───── Available data
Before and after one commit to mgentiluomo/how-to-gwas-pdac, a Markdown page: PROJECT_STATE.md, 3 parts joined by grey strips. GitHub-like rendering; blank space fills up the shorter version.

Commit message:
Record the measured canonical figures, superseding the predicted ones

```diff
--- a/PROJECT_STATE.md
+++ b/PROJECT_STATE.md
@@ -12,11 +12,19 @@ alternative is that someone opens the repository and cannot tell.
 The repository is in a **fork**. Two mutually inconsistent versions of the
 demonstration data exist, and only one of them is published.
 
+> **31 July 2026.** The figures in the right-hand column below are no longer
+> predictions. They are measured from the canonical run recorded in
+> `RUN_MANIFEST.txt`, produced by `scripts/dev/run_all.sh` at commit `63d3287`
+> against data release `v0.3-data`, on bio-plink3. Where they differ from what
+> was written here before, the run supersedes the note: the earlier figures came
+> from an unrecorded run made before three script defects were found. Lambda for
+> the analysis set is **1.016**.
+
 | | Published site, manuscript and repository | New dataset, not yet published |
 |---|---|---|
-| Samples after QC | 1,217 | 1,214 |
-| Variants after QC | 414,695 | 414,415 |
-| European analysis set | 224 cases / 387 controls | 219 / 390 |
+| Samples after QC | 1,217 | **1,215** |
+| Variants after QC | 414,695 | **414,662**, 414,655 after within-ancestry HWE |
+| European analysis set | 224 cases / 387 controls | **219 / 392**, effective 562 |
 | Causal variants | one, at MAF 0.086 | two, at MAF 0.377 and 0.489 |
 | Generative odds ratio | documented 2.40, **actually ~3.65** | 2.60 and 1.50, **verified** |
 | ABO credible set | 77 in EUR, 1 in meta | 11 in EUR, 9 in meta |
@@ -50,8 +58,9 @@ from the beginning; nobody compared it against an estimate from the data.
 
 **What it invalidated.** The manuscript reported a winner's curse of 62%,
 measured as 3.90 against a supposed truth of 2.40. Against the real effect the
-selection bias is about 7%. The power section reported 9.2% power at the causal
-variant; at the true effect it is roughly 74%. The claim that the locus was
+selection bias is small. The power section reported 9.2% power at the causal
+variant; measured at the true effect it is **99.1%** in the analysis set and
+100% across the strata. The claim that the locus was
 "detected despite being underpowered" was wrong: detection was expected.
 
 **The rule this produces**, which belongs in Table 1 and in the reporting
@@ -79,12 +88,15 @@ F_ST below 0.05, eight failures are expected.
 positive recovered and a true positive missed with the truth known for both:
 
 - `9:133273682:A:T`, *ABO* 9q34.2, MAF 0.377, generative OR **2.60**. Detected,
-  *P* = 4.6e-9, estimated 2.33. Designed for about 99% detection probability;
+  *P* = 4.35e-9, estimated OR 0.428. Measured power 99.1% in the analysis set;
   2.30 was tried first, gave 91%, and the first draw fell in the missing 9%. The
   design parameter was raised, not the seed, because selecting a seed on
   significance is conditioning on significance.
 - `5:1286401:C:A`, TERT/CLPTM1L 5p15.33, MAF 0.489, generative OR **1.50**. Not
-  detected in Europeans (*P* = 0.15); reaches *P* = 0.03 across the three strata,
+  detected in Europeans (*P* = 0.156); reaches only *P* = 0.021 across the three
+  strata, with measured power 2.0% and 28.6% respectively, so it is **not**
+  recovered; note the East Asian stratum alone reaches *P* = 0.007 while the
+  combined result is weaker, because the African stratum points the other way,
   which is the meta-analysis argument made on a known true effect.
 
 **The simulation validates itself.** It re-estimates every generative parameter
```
──────────
● Task to carry out: Every line above must appear again in your reply, exactly as written.

● Written response:
Before and after one commit to mgentiluomo/how-to-gwas-pdac, a Markdown page: PROJECT_STATE.md, 3 parts joined by grey strips. GitHub-like rendering; blank space fills up the shorter version.

Commit message:
Record the measured canonical figures, superseding the predicted ones

```diff
--- a/PROJECT_STATE.md
+++ b/PROJECT_STATE.md
@@ -12,11 +12,19 @@ alternative is that someone opens the repository and cannot tell.
 The repository is in a **fork**. Two mutually inconsistent versions of the
 demonstration data exist, and only one of them is published.
 
+> **31 July 2026.** The figures in the right-hand column below are no longer
+> predictions. They are measured from the canonical run recorded in
+> `RUN_MANIFEST.txt`, produced by `scripts/dev/run_all.sh` at commit `63d3287`
+> against data release `v0.3-data`, on bio-plink3. Where they differ from what
+> was written here before, the run supersedes the note: the earlier figures came
+> from an unrecorded run made before three script defects were found. Lambda for
+> the analysis set is **1.016**.
+
 | | Published site, manuscript and repository | New dataset, not yet published |
 |---|---|---|
-| Samples after QC | 1,217 | 1,214 |
-| Variants after QC | 414,695 | 414,415 |
-| European analysis set | 224 cases / 387 controls | 219 / 390 |
+| Samples after QC | 1,217 | **1,215** |
+| Variants after QC | 414,695 | **414,662**, 414,655 after within-ancestry HWE |
+| European analysis set | 224 cases / 387 controls | **219 / 392**, effective 562 |
 | Causal variants | one, at MAF 0.086 | two, at MAF 0.377 and 0.489 |
 | Generative odds ratio | documented 2.40, **actually ~3.65** | 2.60 and 1.50, **verified** |
 | ABO credible set | 77 in EUR, 1 in meta | 11 in EUR, 9 in meta |
@@ -50,8 +58,9 @@ from the beginning; nobody compared it against an estimate from the data.
 
 **What it invalidated.** The manuscript reported a winner's curse of 62%,
 measured as 3.90 against a supposed truth of 2.40. Against the real effect the
-selection bias is about 7%. The power section reported 9.2% power at the causal
-variant; at the true effect it is roughly 74%. The claim that the locus was
+selection bias is small. The power section reported 9.2% power at the causal
+variant; measured at the true effect it is **99.1%** in the analysis set and
+100% across the strata. The claim that the locus was
 "detected despite being underpowered" was wrong: detection was expected.
 
 **The rule this produces**, which belongs in Table 1 and in the reporting
@@ -79,12 +88,15 @@ F_ST below 0.05, eight failures are expected.
 positive recovered and a true positive missed with the truth known for both:
 
 - `9:133273682:A:T`, *ABO* 9q34.2, MAF 0.377, generative OR **2.60**. Detected,
-  *P* = 4.6e-9, estimated 2.33. Designed for about 99% detection probability;
+  *P* = 4.35e-9, estimated OR 0.428. Measured power 99.1% in the analysis set;
   2.30 was tried first, gave 91%, and the first draw fell in the missing 9%. The
   design parameter was raised, not the seed, because selecting a seed on
   significance is conditioning on significance.
 - `5:1286401:C:A`, TERT/CLPTM1L 5p15.33, MAF 0.489, generative OR **1.50**. Not
-  detected in Europeans (*P* = 0.15); reaches *P* = 0.03 across the three strata,
+  detected in Europeans (*P* = 0.156); reaches only *P* = 0.021 across the three
+  strata, with measured power 2.0% and 28.6% respectively, so it is **not**
+  recovered; note the East Asian stratum alone reaches *P* = 0.007 while the
+  combined result is weaker, because the African stratum points the other way,
   which is the meta-analysis argument made on a known true effect.
 
 **The simulation validates itself.** It re-estimates every generative parameter
```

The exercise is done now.